REQUIRED ACTION: Where an entry contains a picture, omit the picture and repeat the rest exactly.

DATA FOR ANALYSIS:
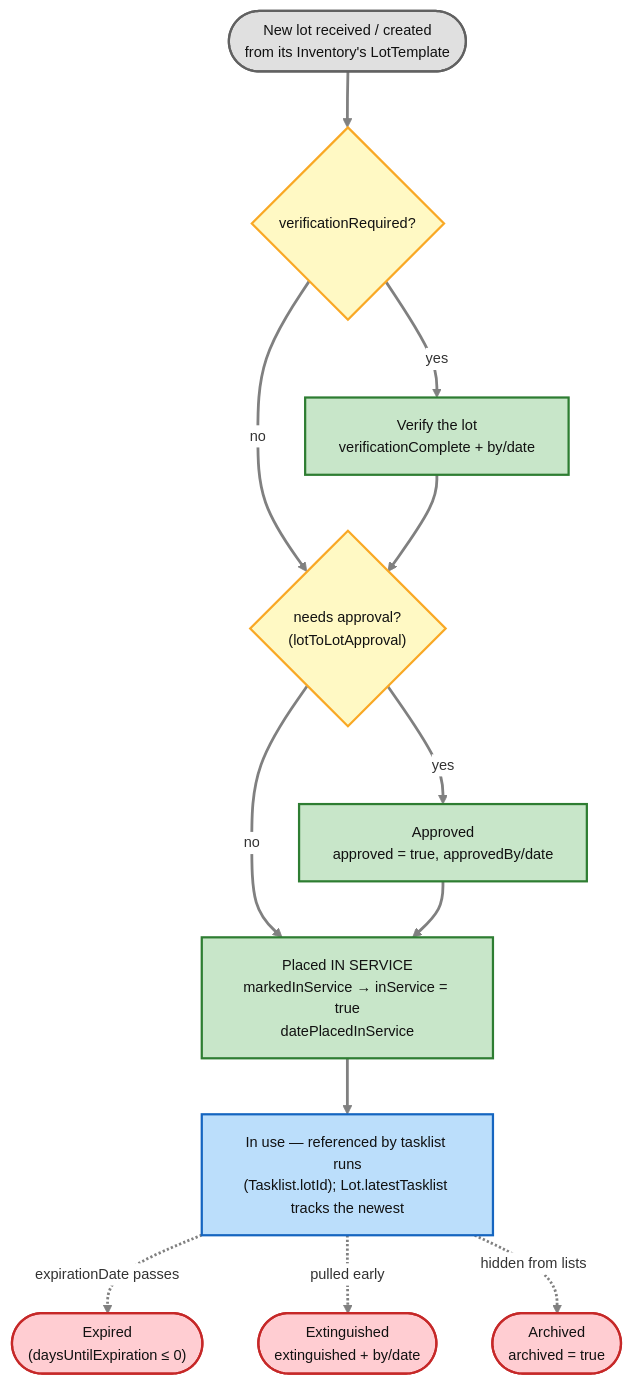
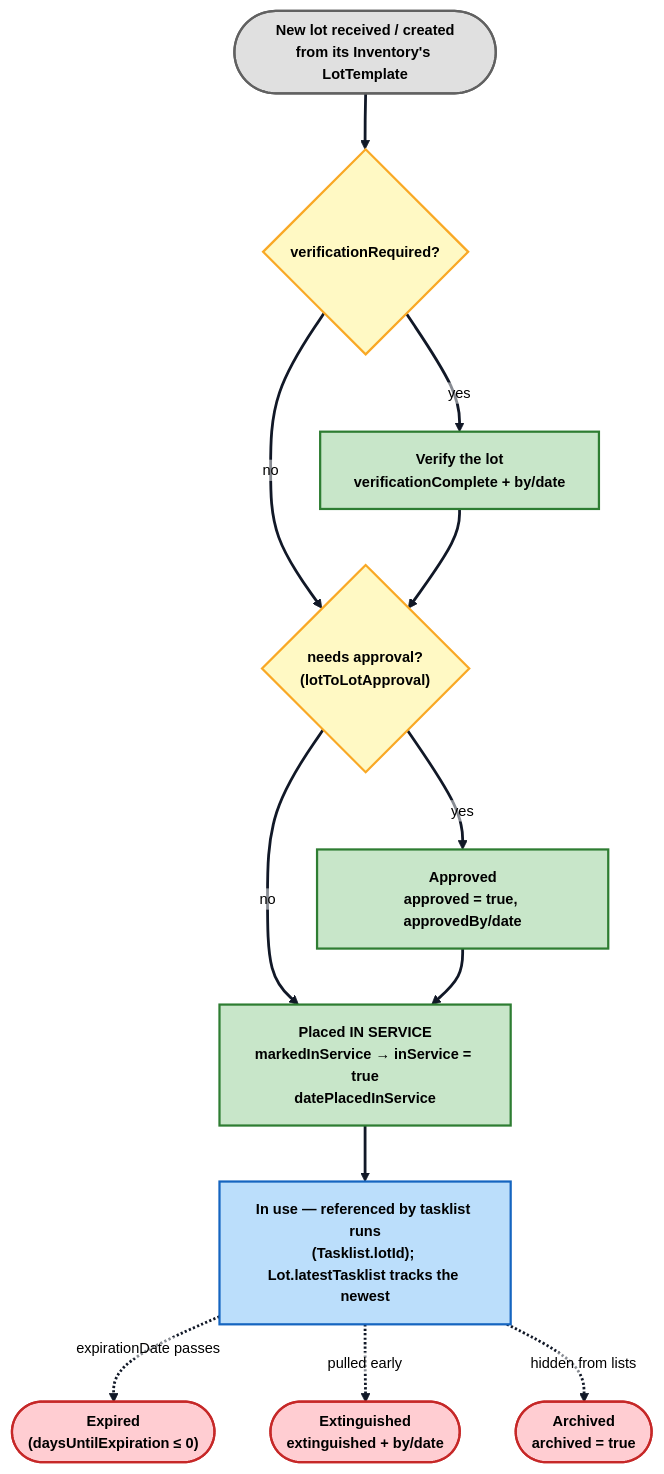
Before and after one commit to fengyanglin09/my-work-dashboard-app: the third of 4 diagrams in src/assets/pages/app-resources/nerds/appDetails/00step/materials-qc/materials-qc.md, drawn with Mermaid. The commit also changed other lines of this file and 35 other files, not shown here.

Commit message:
Add new mermaid diagrams for workflow and testing processes

````diff
--- a/src/assets/pages/app-resources/nerds/appDetails/00step/materials-qc/materials-qc.md
+++ b/src/assets/pages/app-resources/nerds/appDetails/00step/materials-qc/materials-qc.md
@@ -223,30 +243,30 @@
 ```mermaid
-%%{init: {"theme":"base", "themeVariables":{"background":"#ffffff","lineColor":"#808080","edgeLabelBackground":"#ffffff","fontSize":"13px"}, "flowchart":{"curve":"basis"}}}%%
+%%{init: {"theme":"base", "themeVariables":{"background":"#ffffff","mainBkg":"#ffffff","primaryColor":"#f8fafc","primaryTextColor":"#000000","primaryBorderColor":"#111827","secondaryColor":"#f8fafc","secondaryTextColor":"#000000","secondaryBorderColor":"#111827","tertiaryColor":"#f8fafc","tertiaryTextColor":"#000000","tertiaryBorderColor":"#111827","lineColor":"#111827","defaultLinkColor":"#111827","nodeTextColor":"#000000","textColor":"#000000","titleColor":"#000000","edgeLabelBackground":"#ffffff","clusterBkg":"#f8fafc","clusterBorder":"#111827","fontSize":"13px"}, "themeCSS":".nodeLabel,.nodeLabel *,.edgeLabel,.edgeLabel *,.cluster-label,.cluster-label *,.label,.label *,foreignObject,foreignObject *,text,tspan{color:#000000 !important;fill:#000000 !important;font-weight:700 !important;}.edgeLabel rect,.labelBkg{fill:#ffffff !important;opacity:0.96 !important;}", "flowchart":{"curve":"basis","htmlLabels":false}}}%%
 flowchart TD
     START(["New lot received / created<br/>from its Inventory's LotTemplate"]) --> V{"verificationRequired?"}
     V -->|yes| VER["Verify the lot<br/>verificationComplete + by/date"]
     V -->|no| A
     VER --> A{"needs approval?<br/>(lotToLotApproval)"}
     A -->|yes| APP["Approved<br/>approved = true, approvedBy/date"]
     A -->|no| SERVICE
     APP --> SERVICE["Placed IN SERVICE<br/>markedInService → inService = true<br/>datePlacedInService"]
     SERVICE --> USE["In use — referenced by tasklist runs<br/>(Tasklist.lotId); Lot.latestTasklist tracks the newest"]
 
     USE -.->|"expirationDate passes"| EXP(["Expired<br/>(daysUntilExpiration ≤ 0)"])
     USE -.->|"pulled early"| EXT(["Extinguished<br/>extinguished + by/date"])
     USE -.->|"hidden from lists"| ARC(["Archived<br/>archived = true"])
 
-    classDef start fill:#e0e0e0,stroke:#616161,stroke-width:2px,color:#111111;
-    classDef gate  fill:#fff9c4,stroke:#f9a825,stroke-width:2px,color:#111111;
-    classDef step  fill:#c8e6c9,stroke:#2e7d32,stroke-width:2px,color:#111111;
-    classDef use   fill:#bbdefb,stroke:#1565c0,stroke-width:2px,color:#111111;
-    classDef terminal fill:#ffcdd2,stroke:#c62828,stroke-width:2px,color:#111111;
+    classDef start fill:#e0e0e0,stroke:#616161,stroke-width:2px,color:#000000,font-weight:700;
+    classDef gate  fill:#fff9c4,stroke:#f9a825,stroke-width:2px,color:#000000,font-weight:700;
+    classDef step  fill:#c8e6c9,stroke:#2e7d32,stroke-width:2px,color:#000000,font-weight:700;
+    classDef use   fill:#bbdefb,stroke:#1565c0,stroke-width:2px,color:#000000,font-weight:700;
+    classDef terminal fill:#ffcdd2,stroke:#c62828,stroke-width:2px,color:#000000,font-weight:700;
 
     class START start;
     class V,A gate;
     class VER,APP,SERVICE step;
     class USE use;
     class EXP,EXT,ARC terminal;
 
-    linkStyle default stroke:#808080,stroke-width:2.5px
+    linkStyle default stroke:#111827,stroke-width:2.5px
 ```
````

TASK RESULT:
Before and after one commit to fengyanglin09/my-work-dashboard-app: the third of 4 diagrams in src/assets/pages/app-resources/nerds/appDetails/00step/materials-qc/materials-qc.md, drawn with Mermaid. The commit also changed other lines of this file and 35 other files, not shown here.

Commit message:
Add new mermaid diagrams for workflow and testing processes

````diff
--- a/src/assets/pages/app-resources/nerds/appDetails/00step/materials-qc/materials-qc.md
+++ b/src/assets/pages/app-resources/nerds/appDetails/00step/materials-qc/materials-qc.md
@@ -223,30 +243,30 @@
 ```mermaid
-%%{init: {"theme":"base", "themeVariables":{"background":"#ffffff","lineColor":"#808080","edgeLabelBackground":"#ffffff","fontSize":"13px"}, "flowchart":{"curve":"basis"}}}%%
+%%{init: {"theme":"base", "themeVariables":{"background":"#ffffff","mainBkg":"#ffffff","primaryColor":"#f8fafc","primaryTextColor":"#000000","primaryBorderColor":"#111827","secondaryColor":"#f8fafc","secondaryTextColor":"#000000","secondaryBorderColor":"#111827","tertiaryColor":"#f8fafc","tertiaryTextColor":"#000000","tertiaryBorderColor":"#111827","lineColor":"#111827","defaultLinkColor":"#111827","nodeTextColor":"#000000","textColor":"#000000","titleColor":"#000000","edgeLabelBackground":"#ffffff","clusterBkg":"#f8fafc","clusterBorder":"#111827","fontSize":"13px"}, "themeCSS":".nodeLabel,.nodeLabel *,.edgeLabel,.edgeLabel *,.cluster-label,.cluster-label *,.label,.label *,foreignObject,foreignObject *,text,tspan{color:#000000 !important;fill:#000000 !important;font-weight:700 !important;}.edgeLabel rect,.labelBkg{fill:#ffffff !important;opacity:0.96 !important;}", "flowchart":{"curve":"basis","htmlLabels":false}}}%%
 flowchart TD
     START(["New lot received / created<br/>from its Inventory's LotTemplate"]) --> V{"verificationRequired?"}
     V -->|yes| VER["Verify the lot<br/>verificationComplete + by/date"]
     V -->|no| A
     VER --> A{"needs approval?<br/>(lotToLotApproval)"}
     A -->|yes| APP["Approved<br/>approved = true, approvedBy/date"]
     A -->|no| SERVICE
     APP --> SERVICE["Placed IN SERVICE<br/>markedInService → inService = true<br/>datePlacedInService"]
     SERVICE --> USE["In use — referenced by tasklist runs<br/>(Tasklist.lotId); Lot.latestTasklist tracks the newest"]
 
     USE -.->|"expirationDate passes"| EXP(["Expired<br/>(daysUntilExpiration ≤ 0)"])
     USE -.->|"pulled early"| EXT(["Extinguished<br/>extinguished + by/date"])
     USE -.->|"hidden from lists"| ARC(["Archived<br/>archived = true"])
 
-    classDef start fill:#e0e0e0,stroke:#616161,stroke-width:2px,color:#111111;
-    classDef gate  fill:#fff9c4,stroke:#f9a825,stroke-width:2px,color:#111111;
-    classDef step  fill:#c8e6c9,stroke:#2e7d32,stroke-width:2px,color:#111111;
-    classDef use   fill:#bbdefb,stroke:#1565c0,stroke-width:2px,color:#111111;
-    classDef terminal fill:#ffcdd2,stroke:#c62828,stroke-width:2px,color:#111111;
+    classDef start fill:#e0e0e0,stroke:#616161,stroke-width:2px,color:#000000,font-weight:700;
+    classDef gate  fill:#fff9c4,stroke:#f9a825,stroke-width:2px,color:#000000,font-weight:700;
+    classDef step  fill:#c8e6c9,stroke:#2e7d32,stroke-width:2px,color:#000000,font-weight:700;
+    classDef use   fill:#bbdefb,stroke:#1565c0,stroke-width:2px,color:#000000,font-weight:700;
+    classDef terminal fill:#ffcdd2,stroke:#c62828,stroke-width:2px,color:#000000,font-weight:700;
 
     class START start;
     class V,A gate;
     class VER,APP,SERVICE step;
     class USE use;
     class EXP,EXT,ARC terminal;
 
-    linkStyle default stroke:#808080,stroke-width:2.5px
+    linkStyle default stroke:#111827,stroke-width:2.5px
 ```
````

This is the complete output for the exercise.